Teachers are reflective practitioners who set high expectation for all learners. There are consistently high levels of focused and responsive teaching practice across the school. Classroom environments and practices are vibrant, positive and motivate students’ engagement in learning.

How effectively does the school promote educational success for Māori, as Māori?

Since the previous ERO review in 2012 there has been significant development in the school’s commitment to promoting success for Māori students as Māori. A range of well considered approaches have been used. These include strengthening teacher confidence in using te reo Māori, the use of Māori contexts in planning, teaching and professional learning and development for teachers and trustees relating to culturally responsive practices. Further professional development and planning should assist the school to more specifically plan for, and review engagement with, and outcomes for, Māori learners and their whānau.

There are high levels of Māori student attendance and engagement. These students achieve above regional and well above national levels in relation to National Standards in reading, writing and mathematics. School data also shows that identified groups of Māori students are making accelerated progress toward expected standards.

4. Sustainable Performance

How well placed is the school to sustain and improve its performance?

Otumoetai School is very well placed to sustain and improve its performance. Significant factors that contribute to the school’s sustainability are:

  • evidence-based self review and critical reflection at all levels that leads to continued school improvement
  • highly effective governance where trustees have an unrelenting focus on improving student outcomes
  • strong, collaborative and highly effective leadership from the principal and deputy principals
  • safe and inclusive school culture where diversity is celebrated
  • consistently high quality teaching practices
  • the coherent, well-designed and rich curriculum
  • community engagement that is highly effective and contributes to school direction and improvement.

Board assurance on legal requirements

Before the review, the board of trustees and principal of the school completed the ERO Board Assurance Statement and Self-Audit Checklists. In these documents they attested that they had taken all reasonable steps to meet their legislative obligations related to:

  • board administration
  • curriculum
  • management of health, safety and welfare
  • personnel management
  • financial management
  • asset management.

During the review, ERO checked the following items because they have a potentially high impact on student achievement:

  • emotional safety of students (including prevention of bullying and sexual harassment)
  • physical safety of students
  • teacher registration
  • processes for appointing staff
  • stand-downs, suspensions, expulsions and exclusions
  • attendance.


Otumoetai School provides high quality, inclusive education in a learning focused environment. Good systems are in place to promote student safety and wellbeing, and there are close and supportive relationships among students, staff and parents. Students achieve very well, and targeted programmes cater for those achieving below expected levels.

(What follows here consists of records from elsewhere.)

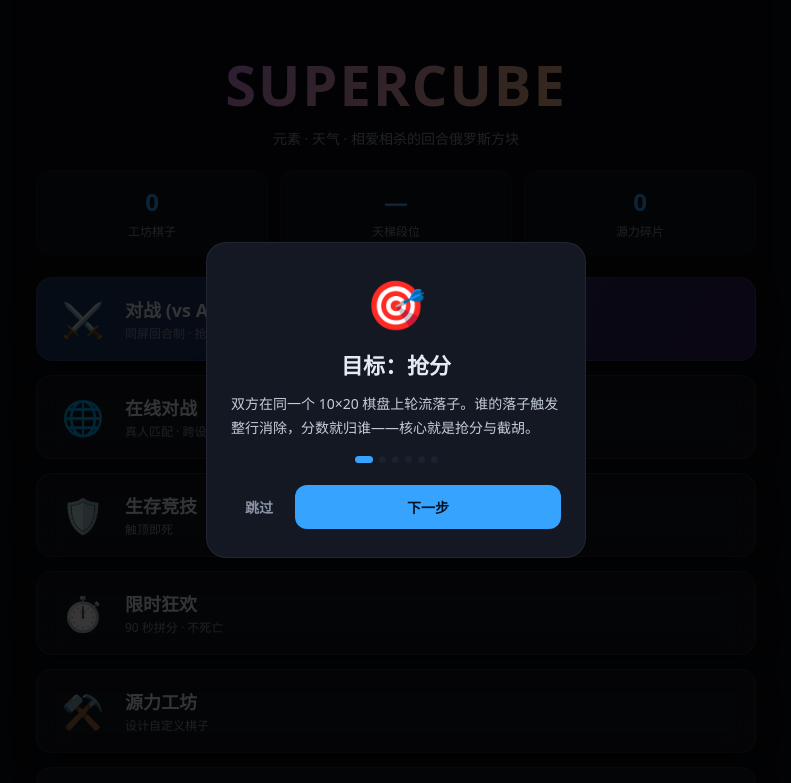
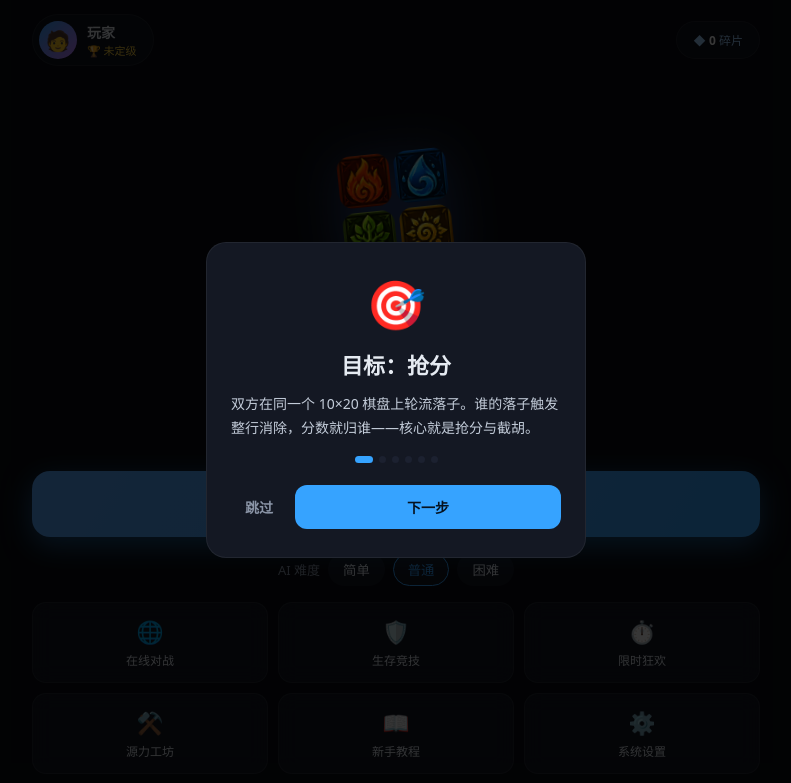
Before and after one commit to Pluto-Li-1990/SuperCube, a website built with Vite: page index.html in a window 1280 px wide. Shown: the top 783 px of the page, without its empty margins (244-1035 px from the left). Built offline with nearby package versions, Linux system fonts and the light colour scheme.

Commit message:
Redesign lobby and workshop palette

```diff
--- a/src/main.ts
+++ b/src/main.ts
@@ -4,7 +4,7 @@ import { Workshop } from "./ui/workshop";
 import { LoadoutScreen } from "./ui/loadout";
 import { SettingsScreen, settings, saveSettings } from "./ui/settings";
 import { OnlineBattle } from "./ui/onlineBattle";
-import { loadElementArt } from "./ui/elementsArt";
+import { ELEMENT_ART_URL, loadElementArt } from "./ui/elementsArt";
 import { Splash } from "./ui/splash";
 import { TutorialOverlay, hasSeenTutorial } from "./ui/tutorial";
 import { TutorialRun } from "./ui/tutorialRun";
@@ -13,7 +13,7 @@ import { TutorialLevel } from "./ui/tutorialLevels";
 import { buildLoadoutBags } from "./core/loadout";
 import { GameMode } from "./core/engine";
 import { AIDifficulty } from "./ai/ai";
-import { PieceDef } from "./core/types";
+import { Element, PieceDef } from "./core/types";
 
 const app = document.getElementById("app")!;
 
@@ -41,45 +41,33 @@ function showLobby(): void {
   const wrap = document.createElement("div");
   wrap.className = "lobby";
   wrap.innerHTML = `
-    <div class="logo-wrap">
+    <div class="lobby-topbar">
+      <div class="lt-profile"><div class="lt-avatar">🧑</div>
+        <div><div class="lt-name">玩家</div><div class="lt-rank">🏆 未定级</div></div></div>
+      <div class="lt-currency">◆ <b>0</b> 碎片</div>
+    </div>
+    <div class="lobby-hero">
+      <div class="hero-cube">
+        <img src="${ELEMENT_ART_URL[Element.Fire]}"><img src="${ELEMENT_ART_URL[Element.Water]}">
+        <img src="${ELEMENT_ART_URL[Element.Wood]}"><img src="${ELEMENT_ART_URL[Element.Life]}">
+      </div>
       <h1 class="logo">SUPER<span>CUBE</span></h1>
-      <p class="tagline">元素 · 天气 · 相爱相杀的回合俄罗斯方块</p>
+      <p class="tagline">元素 · 天气 · 相爱相杀</p>
     </div>
-    <div class="lobby-stats">
-      <div><b>${playerBag.length}</b><span>工坊棋子</span></div>
-      <div><b>—</b><span>天梯段位</span></div>
-      <div><b>0</b><span>源力碎片</span></div>
-    </div>
-    <div class="lobby-menu">
-      <button class="menu-card pvp" id="m-pvp">
-        <span class="mc-icon">⚔️</span><span class="mc-title">对战 (vs AI)</span>
-        <span class="mc-sub">同屏回合制 · 抢分截胡</span></button>
-      <button class="menu-card" id="m-online">
-        <span class="mc-icon">🌐</span><span class="mc-title">在线对战</span>
-        <span class="mc-sub">真人匹配 · 跨设备</span></button>
-      <button class="menu-card" id="m-survival">
-        <span class="mc-icon">🛡️</span><span class="mc-title">生存竞技</span>
-        <span class="mc-sub">触顶即死</span></button>
-      <button class="menu-card" id="m-timeattack">
-        <span class="mc-icon">⏱️</span><span class="mc-title">限时狂欢</span>
-        <span class="mc-sub">90 秒拼分 · 不死亡</span></button>
-      <button class="menu-card" id="m-workshop">
-        <span class="mc-icon">⚒️</span><span class="mc-title">源力工坊</span>
-        <span class="mc-sub">设计自定义棋子</span></button>
-      <button class="menu-card" id="m-settings">
-        <span class="mc-icon">⚙️</span><span class="mc-title">系统设置</span>
-        <span class="mc-sub">虚影提示 · 下落速度</span></button>
-      <button class="menu-card" id="m-tutorial">
-        <span class="mc-icon">📖</span><span class="mc-title">新手教程</span>
-        <span class="mc-sub">玩法 · 元素 · 天气</span></button>
-    </div>
-    <div class="lobby-diff">
-      AI 难度：
+    <button class="play-btn" id="m-pvp"><span class="pb-icon">⚔</span> 开始对战</button>
+    <div class="lobby-diff">AI 难度
       <button data-d="easy">简单</button>
       <button data-d="normal" class="sel">普通</button>
       <button data-d="hard">困难</button>
     </div>
-    <p class="lobby-foot">MVP 原型 · 键盘 ←→↑↓ 空格 / 触屏按钮操作</p>`;
+    <div class="mode-row">
+      <button class="mode-tile" id="m-online"><span>🌐</span>在线对战</button>
+      <button class="mode-tile" id="m-survival"><span>🛡️</span>生存竞技</button>
+      <button class="mode-tile" id="m-timeattack"><span>⏱️</span>限时狂欢</button>
+      <button class="mode-tile" id="m-workshop"><span>⚒️</span>源力工坊</button>
+      <button class="mode-tile" id="m-tutorial"><span>📖</span>新手教程</button>
+      <button class="mode-tile" id="m-settings"><span>⚙️</span>系统设置</button>
+    </div>`;
   app.append(wrap);
 
   document.getElementById("m-pvp")!.onclick = () => startLoadout("shared-turn");
--- a/src/style.css
+++ b/src/style.css
@@ -20,41 +20,34 @@ html, body {
 button { cursor: pointer; font-family: inherit; }
 
 /* ===== 大厅 ===== */
-.lobby { padding: 28px 20px; display: flex; flex-direction: column; gap: 22px; }
-.logo-wrap { text-align: center; margin-top: 18px; }
+.lobby { position: relative; min-height: 100vh; display: flex; flex-direction: column; padding: 14px 16px 26px; gap: 16px; }
 .logo {
   font-size: 56px; font-weight: 900; letter-spacing: 2px; margin: 0;
   background: linear-gradient(135deg, #36a3ff, #c77dff, #ffd23f);
   -webkit-background-clip: text; background-clip: text; -webkit-text-fill-color: transparent;
 }
 .logo span { display: inline; }
-.tagline { color: var(--muted); margin: 6px 0 0; font-size: 14px; }
-.lobby-stats { display: flex; gap: 12px; }
-.lobby-stats > div {
-  flex: 1; background: var(--panel); border-radius: 14px; padding: 14px;
-  text-align: center; display: flex; flex-direction: column;
-}
-.lobby-stats b { font-size: 24px; color: var(--accent); }
-.lobby-stats span { font-size: 12px; color: var(--muted); margin-top: 4px; }
-.lobby-menu { display: flex; flex-direction: column; gap: 14px; }
-.menu-card {
-  display: grid; grid-template-columns: 56px 1fr; grid-template-rows: auto auto;
-  align-items: center; gap: 2px 14px; padding: 18px; border: none; border-radius: 16px;
-  background: var(--panel); color: var(--text); text-align: left;
-  transition: transform .12s, background .12s;
-}
-.menu-card:hover { background: var(--panel2); transform: translateY(-2px); }
-.menu-card.pvp { background: linear-gradient(120deg, #1b3a5c, #2a1c4a); }
-.mc-icon { grid-row: 1 / 3; font-size: 34px; text-align: center; }
-.mc-title { font-size: 18px; font-weight: 700; }
-.mc-sub { font-size: 12px; color: var(--muted); }
-.lobby-diff { color: var(--muted); font-size: 14px; display: flex; align-items: center; gap: 8px; }
-.lobby-diff button {
-  background: var(--panel); border: 1px solid transparent; color: var(--text);
-  padding: 6px 14px; border-radius: 20px;
-}
+.lobby-topbar { display: flex; align-items: center; justify-content: space-between; }
+.lt-profile { display: flex; align-items: center; gap: 10px; background: rgba(20,24,35,.6); backdrop-filter: blur(10px); border:1px solid rgba(255,255,255,.07); border-radius: 999px; padding: 6px 16px 6px 6px; }
+.lt-avatar { width: 38px; height: 38px; border-radius: 50%; background: linear-gradient(135deg,#36a3ff,#c77dff); display:flex; align-items:center; justify-content:center; font-size: 20px; }
+.lt-name { font-weight: 700; font-size: 14px; } .lt-rank { font-size: 11px; color: #ffd23f; }
+.lt-currency { background: rgba(20,24,35,.6); backdrop-filter: blur(10px); border:1px solid rgba(255,255,255,.07); border-radius: 999px; padding: 9px 16px; font-size: 12px; color:#9fd0ff; } .lt-currency b { color:#fff; }
+.lobby-hero { flex: 1; display: flex; flex-direction: column; align-items: center; justify-content: center; gap: 8px; text-align: center; }
+.hero-cube { display: grid; grid-template-columns: repeat(2, 52px); grid-template-rows: repeat(2, 52px); gap: 5px; transform: rotate(-6deg); filter: drop-shadow(0 8px 26px rgba(86,140,255,.45)); animation: heroFloat 4s ease-in-out infinite; }
+.hero-cube img { width: 52px; height: 52px; border-radius: 13px; }
+@keyframes heroFloat { 50% { transform: rotate(-6deg) translateY(-9px); } }
+.lobby .logo { font-size: 46px; margin: 10px 0 0; background-size: 200% auto; animation: logoShine 6s ease infinite; }
+.lobby .tagline { color: var(--muted); font-size: 13px; margin: 0; }
+.play-btn { display: flex; align-items: center; justify-content: center; gap: 10px; width: 100%; padding: 18px; border: none; border-radius: 18px; font-size: 20px; font-weight: 800; color: #06121f; background: linear-gradient(120deg,#5aa8ff,#36a3ff); box-shadow: 0 8px 28px rgba(54,163,255,.5); position: relative; overflow: hidden; transition: transform .12s; }
+.play-btn::after { content:""; position:absolute; inset:0; background: linear-gradient(120deg, transparent, rgba(255,255,255,.35), transparent); transform: translateX(-120%); animation: playShine 3s ease infinite; }
+@keyframes playShine { 60%,100% { transform: translateX(120%); } }
+.play-btn:active { transform: scale(.97); } .pb-icon { font-size: 22px; }
+.lobby-diff { display:flex; align-items:center; justify-content:center; gap:8px; color:var(--muted); font-size:13px; }
+.lobby-diff button { background: rgba(28,33,48,.6); border:1px solid transparent; color:var(--text); padding:6px 14px; border-radius:999px; }
 .lobby-diff button.sel { border-color: var(--accent); color: var(--accent); }
-.lobby-foot { text-align: center; color: var(--muted); font-size: 12px; }
+.mode-row { display: grid; grid-template-columns: repeat(3, 1fr); gap: 10px; }
+.mode-tile { display:flex; flex-direction:column; align-items:center; gap:5px; padding:13px 6px; border-radius:14px; background: rgba(28,33,48,.55); backdrop-filter: blur(10px); border:1px solid rgba(255,255,255,.07); color:var(--text); font-size:12px; }
+.mode-tile span { font-size:22px; } .mode-tile:active { transform: scale(.96); }
 
 /* ===== 对战 ===== */
 .battle-wrap { display: flex; flex-direction: column; min-height: 100vh; padding: 10px; gap: 10px; }
@@ -299,12 +292,6 @@ button { cursor: pointer; font-family: inherit; }
 .splash-tagline { color: #8b95a7; font-size: 13px; opacity: 0; animation: splashTitleIn .7s ease 1s forwards; }
 @keyframes splashTitleIn { from{opacity:0;transform:translateY(12px)} to{opacity:1;transform:none} }
 /* 大厅现代化 */
-.lobby { position: relative; }
 .lobby::before { content:""; position: fixed; inset:-20%; z-index:-1; background: conic-gradient(from 0deg at 30% 20%, #16203e, #1a1230, #102030, #16203e); filter: blur(60px); opacity:.55; animation: bgspin 20s linear infinite; }
 @keyframes bgspin { to { transform: rotate(360deg); } }
-.menu-card { background: rgba(28,33,48,.55) !important; backdrop-filter: blur(12px); -webkit-backdrop-filter: blur(12px); border: 1px solid rgba(255,255,255,.08); box-shadow: 0 6px 24px rgba(0,0,0,.3); }
-.menu-card:hover, .menu-card:active { transform: translateY(-3px) scale(1.01); border-color: rgba(90,168,255,.5); box-shadow: 0 10px 30px rgba(54,163,255,.2); }
-.menu-card.pvp { background: linear-gradient(120deg, rgba(40,90,160,.6), rgba(80,40,140,.6)) !important; }
-.logo { background-size: 200% auto; animation: logoShine 6s ease infinite; }
 @keyframes logoShine { 50% { background-position: 100% center; } }
-.lobby-stats > div { background: rgba(20,24,35,.6); backdrop-filter: blur(8px); border:1px solid rgba(255,255,255,.05); }
--- a/src/ui/workshop.ts
+++ b/src/ui/workshop.ts
@@ -1,7 +1,7 @@
 import { Element, ELEMENT_NAMES, PLAYABLE_ELEMENTS, PieceCellDef, PieceDef } from "../core/types";
 import { validateCustomPiece, makeCustomPiece, normalizePiece } from "../core/pieces";
 import { ELEMENT_DESC } from "../core/elementInfo";
-import { ELEMENT_COLORS } from "./colors";
+import { ELEMENT_ART_URL } from "./elementsArt";
 import { drawCellBlock } from "./render";
 
 const MAX_SHELF = 9;
@@ -82,9 +82,10 @@ export class Workshop {
     for (const el of PLAYABLE_ELEMENTS) {
       const swatch = document.createElement("button");
       swatch.className = "ws-swatch";
-      swatch.style.background = ELEMENT_COLORS[el];
+      swatch.style.backgroundImage = "url(" + ELEMENT_ART_URL[el] + ")";
+      swatch.style.backgroundSize = "cover";
       swatch.title = ELEMENT_NAMES[el];
-      swatch.textContent = ELEMENT_NAMES[el][0];
+      swatch.textContent = "";
       swatch.onclick = () => {
         this.selected = el;
         this.refreshSwatches(pal);
```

ERO is likely to carry out the next review in four-to-five years.

Graham Randell

Deputy Chief Review Officer Northern (Acting)

31 August 2015

About the School



Ministry of Education profile number


School type

Contributing (Years 1 to 6)

School roll


Gender composition

Boys 55%  Girls 45%

Ethnic composition

NZ European/Pākehā



Other European









Review team on site

July 2015

Date of this report

31 August 2015

Most recent ERO report(s)

Education Review

Education Review

Education Review

July 2012

July 2009

October 2006